= What is required =
Report every line of the material that contains the string "targetPoint".

····················

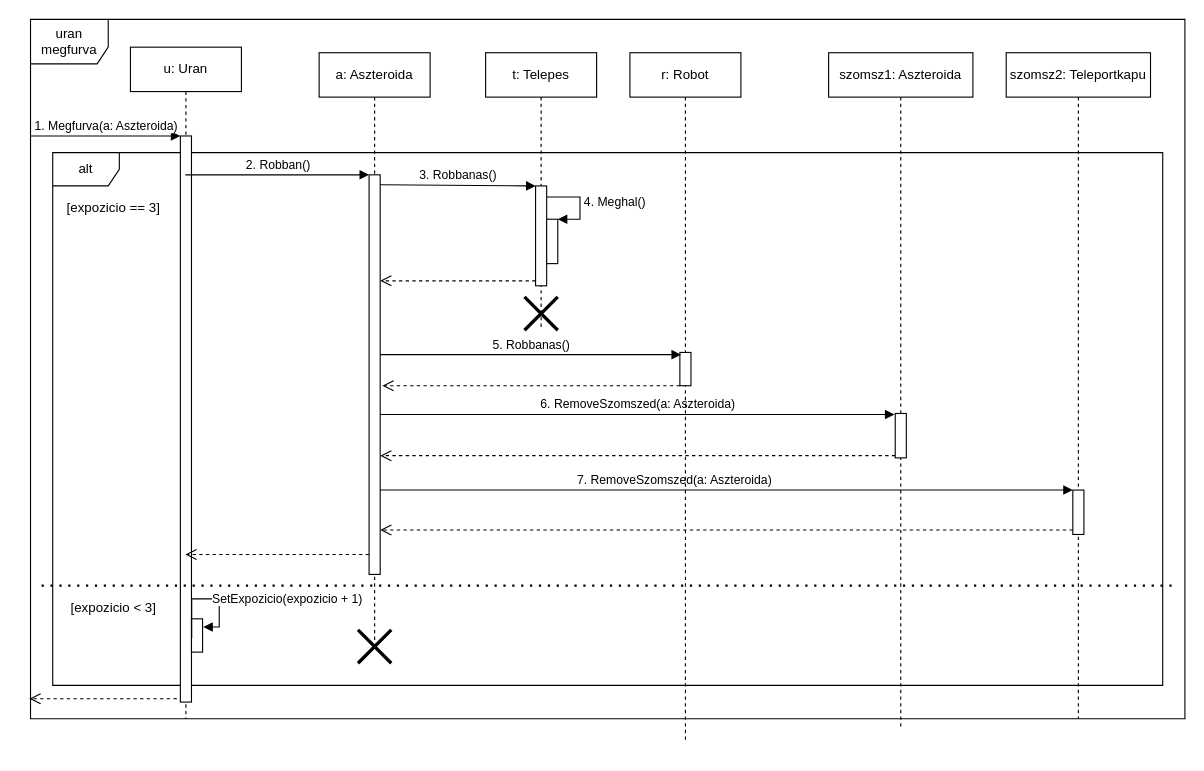
This is page "aszteroida robban" (2 of 5) of doc/szekvencia/szek_UranLerak.drawio from torpeBoiGo/aszteroidabanyaszat, a draw.io file, before an edit. Source tidied: cells renumbered, new cells numbered last; positions are measured from the earlier drawing's top-left corner, leaving out a move shared by most shapes. Both pictures are drawn from the tidied source at 111%, with x=0, y=0 at pixel (29, 19).
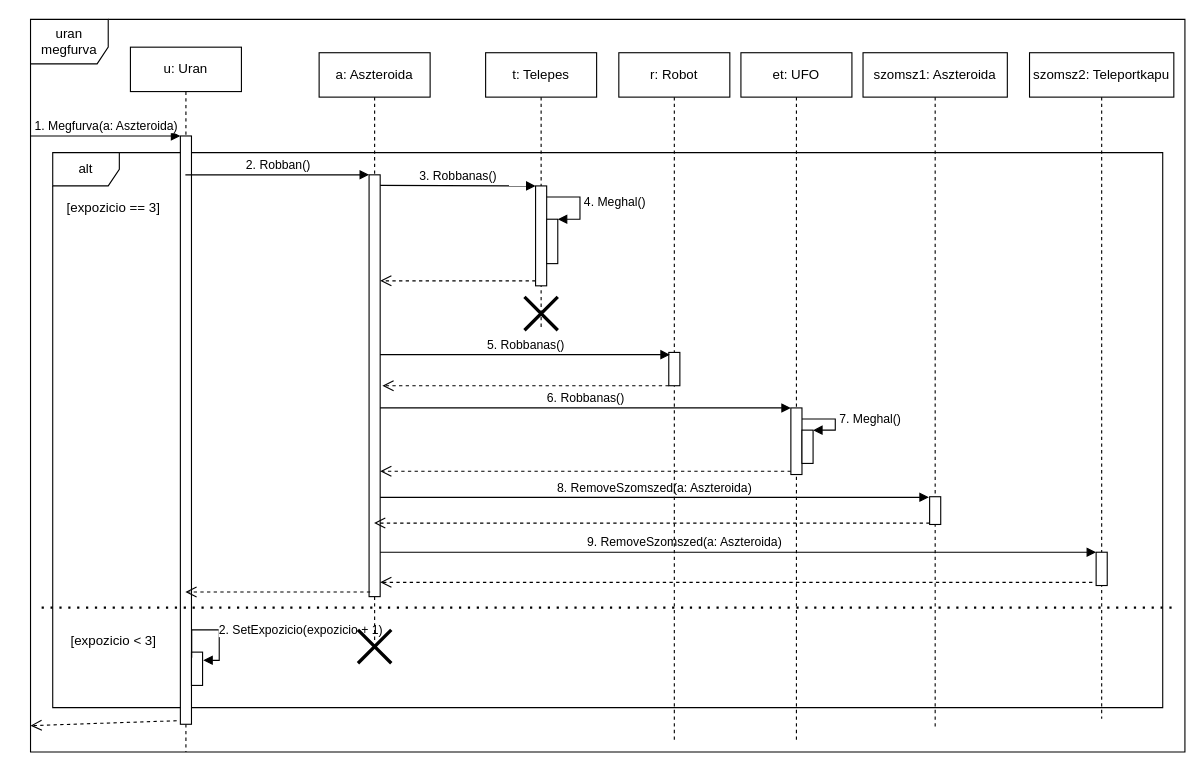
The same page after the edit.

Commit message:
ufo is meghal a robbanáskor

Unchanged cells that the change refers to:
```xml
<mxCell id="9" value="a: Aszteroida" style="shape=umlLifeline;perimeter=lifelinePerimeter;whiteSpace=wrap;html=1;outlineConnect=0;" parent="1" vertex="1">
  <mxGeometry x="261" y="30" width="100" height="530" as="geometry" />
</mxCell>
```

What changed in the source:
```diff
@@
     <mxCell id="2" value="uran megfurva" style="shape=umlFrame;whiteSpace=wrap;html=1;width=70;height=40;" parent="1" vertex="1">
-      <mxGeometry x="1" width="1040" height="630" as="geometry" />
+      <mxGeometry x="1" width="1040" height="660" as="geometry" />
     </mxCell>
     <mxCell id="3" value="alt" style="shape=umlFrame;whiteSpace=wrap;html=1;" parent="1" vertex="1">
-      <mxGeometry x="21" y="120" width="1000" height="480" as="geometry" />
+      <mxGeometry x="21" y="120" width="1000" height="500" as="geometry" />
     </mxCell>
     <mxCell id="4" value="u: Uran" style="shape=umlLifeline;perimeter=lifelinePerimeter;whiteSpace=wrap;html=1;outlineConnect=0;" parent="1" vertex="1">
-      <mxGeometry x="91" y="25" width="100" height="605" as="geometry" />
+      <mxGeometry x="91" y="25" width="100" height="635" as="geometry" />
     </mxCell>
     <mxCell id="5" style="html=1;points=[];perimeter=orthogonalPerimeter;" parent="4" vertex="1">
-      <mxGeometry x="45" y="80" width="10" height="510" as="geometry" />
+      <mxGeometry x="45" y="80" width="10" height="530" as="geometry" />
     </mxCell>
@@
     <mxCell id="7" style="html=1;points=[];perimeter=orthogonalPerimeter;" parent="4" vertex="1">
-      <mxGeometry x="55" y="515" width="10" height="30" as="geometry" />
+      <mxGeometry x="55" y="545" width="10" height="30" as="geometry" />
     </mxCell>
-    <mxCell id="8" value="SetExpozicio(expozicio + 1)" style="edgeStyle=orthogonalEdgeStyle;html=1;align=left;spacingLeft=2;endArrow=block;rounded=0;entryX=1.06;entryY=0.247;entryDx=0;entryDy=0;entryPerimeter=0;exitX=1.02;exitY=0.887;exitDx=0;exitDy=0;exitPerimeter=0;" parent="4" edge="1" source="5" target="7">
+    <mxCell id="8" value="2. SetExpozicio(expozicio + 1)" style="edgeStyle=orthogonalEdgeStyle;html=1;align=left;spacingLeft=2;endArrow=block;rounded=0;entryX=1.06;entryY=0.247;entryDx=0;entryDy=0;entryPerimeter=0;exitX=1.02;exitY=0.887;exitDx=0;exitDy=0;exitPerimeter=0;" parent="4" edge="1" source="5" target="7">
       <mxGeometry relative="1" as="geometry">
         <Array as="points">
-          <mxPoint x="80" y="497" />
-          <mxPoint x="80" y="522" />
+          <mxPoint x="55" y="525" />
+          <mxPoint x="80" y="525" />
+          <mxPoint x="80" y="552" />
         </Array>
       </mxGeometry>
     </mxCell>
@@
     <mxCell id="10" style="html=1;points=[];perimeter=orthogonalPerimeter;" parent="9" vertex="1">
-      <mxGeometry x="45" y="110" width="10" height="360" as="geometry" />
+      <mxGeometry x="45" y="110" width="10" height="380" as="geometry" />
     </mxCell>
@@
-    <mxCell id="12" style="html=1;verticalAlign=bottom;endArrow=open;dashed=1;endSize=8;exitX=0;exitY=0.95;" parent="1" edge="1" source="10" target="4">
+    <mxCell id="12" style="html=1;verticalAlign=bottom;endArrow=open;dashed=1;endSize=8;exitX=0.1;exitY=0.989;exitDx=0;exitDy=0;exitPerimeter=0;" parent="1" edge="1" source="10" target="4">
       <mxGeometry x="-0.29" y="-16" relative="1" as="geometry" />
     </mxCell>
@@
-    <mxCell id="21" value="7. RemoveSzomszed(a: Aszteroida)" style="html=1;verticalAlign=bottom;endArrow=block;" parent="1" edge="1" target="24">
-      <mxGeometry x="-0.15" relative="1" as="geometry">
-        <mxPoint x="316" y="424" as="sourcePoint" />
-      </mxGeometry>
+    <mxCell id="21" value="9. RemoveSzomszed(a: Aszteroida)" style="html=1;verticalAlign=bottom;endArrow=block;" parent="1" edge="1" source="10" target="24">
+      <mxGeometry x="-0.15" relative="1" as="geometry" />
     </mxCell>
-    <mxCell id="22" style="html=1;verticalAlign=bottom;endArrow=open;dashed=1;endSize=8;exitX=0;exitY=0.95;" parent="1" edge="1" source="26">
-      <mxGeometry relative="1" as="geometry">
-        <mxPoint x="316" y="393" as="targetPoint" />
-      </mxGeometry>
+    <mxCell id="22" style="html=1;verticalAlign=bottom;endArrow=open;dashed=1;endSize=8;exitX=0;exitY=0.95;" parent="1" edge="1" source="26" target="9">
+      <mxGeometry relative="1" as="geometry" />
     </mxCell>
     <mxCell id="23" value="szomsz2: Teleportkapu" style="shape=umlLifeline;perimeter=lifelinePerimeter;whiteSpace=wrap;html=1;" parent="1" vertex="1">
-      <mxGeometry x="880" y="30" width="130" height="600" as="geometry" />
+      <mxGeometry x="901" y="30" width="130" height="600" as="geometry" />
     </mxCell>
     <mxCell id="24" style="html=1;points=[];perimeter=orthogonalPerimeter;" parent="23" vertex="1">
-      <mxGeometry x="60" y="394" width="10" height="40" as="geometry" />
+      <mxGeometry x="60" y="450" width="10" height="30" as="geometry" />
     </mxCell>
     <mxCell id="25" value="szomsz1: Aszteroida" style="shape=umlLifeline;perimeter=lifelinePerimeter;whiteSpace=wrap;html=1;" parent="1" vertex="1">
-      <mxGeometry x="720" y="30" width="130" height="610" as="geometry" />
+      <mxGeometry x="751" y="30" width="130" height="610" as="geometry" />
     </mxCell>
     <mxCell id="26" style="html=1;points=[];perimeter=orthogonalPerimeter;" parent="25" vertex="1">
-      <mxGeometry x="60" y="325" width="10" height="40" as="geometry" />
+      <mxGeometry x="60" y="400" width="10" height="25" as="geometry" />
     </mxCell>
-    <mxCell id="27" style="html=1;verticalAlign=bottom;endArrow=open;dashed=1;endSize=8;exitX=-0.329;exitY=0.994;exitDx=0;exitDy=0;exitPerimeter=0;" parent="1" edge="1" source="5">
-      <mxGeometry relative="1" as="geometry">
-        <mxPoint y="612" as="targetPoint" />
-      </mxGeometry>
+    <mxCell id="27" style="html=1;verticalAlign=bottom;endArrow=open;dashed=1;endSize=8;exitX=-0.329;exitY=0.994;exitDx=0;exitDy=0;exitPerimeter=0;entryX=0;entryY=0.964;entryDx=0;entryDy=0;entryPerimeter=0;" parent="1" edge="1" source="5" target="2">
+      <mxGeometry relative="1" as="geometry" />
     </mxCell>
-    <mxCell id="28" value="6. RemoveSzomszed(a: Aszteroida)" style="html=1;verticalAlign=bottom;endArrow=block;entryX=-0.066;entryY=0.022;entryDx=0;entryDy=0;entryPerimeter=0;" parent="1" edge="1" target="26">
-      <mxGeometry relative="1" as="geometry">
-        <mxPoint x="316" y="355.9" as="sourcePoint" />
-      </mxGeometry>
+    <mxCell id="28" value="8. RemoveSzomszed(a: Aszteroida)" style="html=1;verticalAlign=bottom;endArrow=block;entryX=-0.066;entryY=0.022;entryDx=0;entryDy=0;entryPerimeter=0;" parent="1" edge="1" source="10" target="26">
+      <mxGeometry relative="1" as="geometry" />
     </mxCell>
-    <mxCell id="29" style="html=1;verticalAlign=bottom;endArrow=open;dashed=1;endSize=8;" parent="1" edge="1" source="24">
-      <mxGeometry relative="1" as="geometry">
-        <mxPoint x="316" y="460" as="targetPoint" />
-        <Array as="points">
-          <mxPoint x="711" y="460" />
-        </Array>
-      </mxGeometry>
+    <mxCell id="29" style="html=1;verticalAlign=bottom;endArrow=open;dashed=1;endSize=8;exitX=-0.34;exitY=0.905;exitDx=0;exitDy=0;exitPerimeter=0;" parent="1" edge="1" source="24" target="10">
+      <mxGeometry relative="1" as="geometry" />
     </mxCell>
     <mxCell id="30" value="r: Robot" style="shape=umlLifeline;perimeter=lifelinePerimeter;whiteSpace=wrap;html=1;" parent="1" vertex="1">
-      <mxGeometry x="541" y="30" width="100" height="620" as="geometry" />
+      <mxGeometry x="531" y="30" width="100" height="620" as="geometry" />
     </mxCell>
@@
     <mxCell id="35" value="[expozicio &amp;lt; 3]" style="text;html=1;strokeColor=none;fillColor=none;align=center;verticalAlign=middle;whiteSpace=wrap;rounded=0;" parent="1" vertex="1">
-      <mxGeometry x="31" y="520" width="90" height="20" as="geometry" />
+      <mxGeometry x="31" y="550" width="90" height="20" as="geometry" />
     </mxCell>
     <mxCell id="36" style="endArrow=none;dashed=1;html=1;dashPattern=1 3;strokeWidth=2;" parent="1" edge="1">
       <mxGeometry relative="1" as="geometry">
-        <mxPoint x="11" y="510" as="sourcePoint" />
-        <mxPoint x="1031" y="510" as="targetPoint" />
+        <mxPoint x="11" y="530" as="sourcePoint" />
+        <mxPoint x="1031" y="530" as="targetPoint" />
       </mxGeometry>
     </mxCell>
+    <mxCell id="37" value="et: UFO" style="shape=umlLifeline;perimeter=lifelinePerimeter;whiteSpace=wrap;html=1;" parent="1" vertex="1">
+      <mxGeometry x="641" y="30" width="100" height="620" as="geometry" />
+    </mxCell>
+    <mxCell id="38" style="html=1;points=[];perimeter=orthogonalPerimeter;" parent="37" vertex="1">
+      <mxGeometry x="45" y="320" width="10" height="60" as="geometry" />
+    </mxCell>
+    <mxCell id="39" style="html=1;points=[];perimeter=orthogonalPerimeter;" parent="37" vertex="1">
+      <mxGeometry x="55" y="340" width="10" height="30" as="geometry" />
+    </mxCell>
+    <mxCell id="40" value="7. Meghal()" style="edgeStyle=orthogonalEdgeStyle;html=1;align=left;spacingLeft=2;endArrow=block;rounded=0;entryX=1;entryY=0;" parent="37" edge="1" source="38" target="39">
+      <mxGeometry relative="1" as="geometry">
+        <Array as="points">
+          <mxPoint x="85" y="330" />
+          <mxPoint x="85" y="340" />
+        </Array>
+      </mxGeometry>
+    </mxCell>
+    <mxCell id="41" value="6. Robbanas()" style="html=1;verticalAlign=bottom;endArrow=block;entryX=0;entryY=0;" parent="1" edge="1" source="10" target="38">
+      <mxGeometry relative="1" as="geometry" />
+    </mxCell>
+    <mxCell id="42" style="html=1;verticalAlign=bottom;endArrow=open;dashed=1;endSize=8;exitX=0;exitY=0.95;" parent="1" edge="1" source="38" target="10">
+      <mxGeometry relative="1" as="geometry" />
+    </mxCell>
```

····················

= Response below =
-        <mxPoint x="316" y="393" as="targetPoint" />
-        <mxPoint y="612" as="targetPoint" />
-        <mxPoint x="316" y="460" as="targetPoint" />
-        <mxPoint x="1031" y="510" as="targetPoint" />
+        <mxPoint x="1031" y="530" as="targetPoint" />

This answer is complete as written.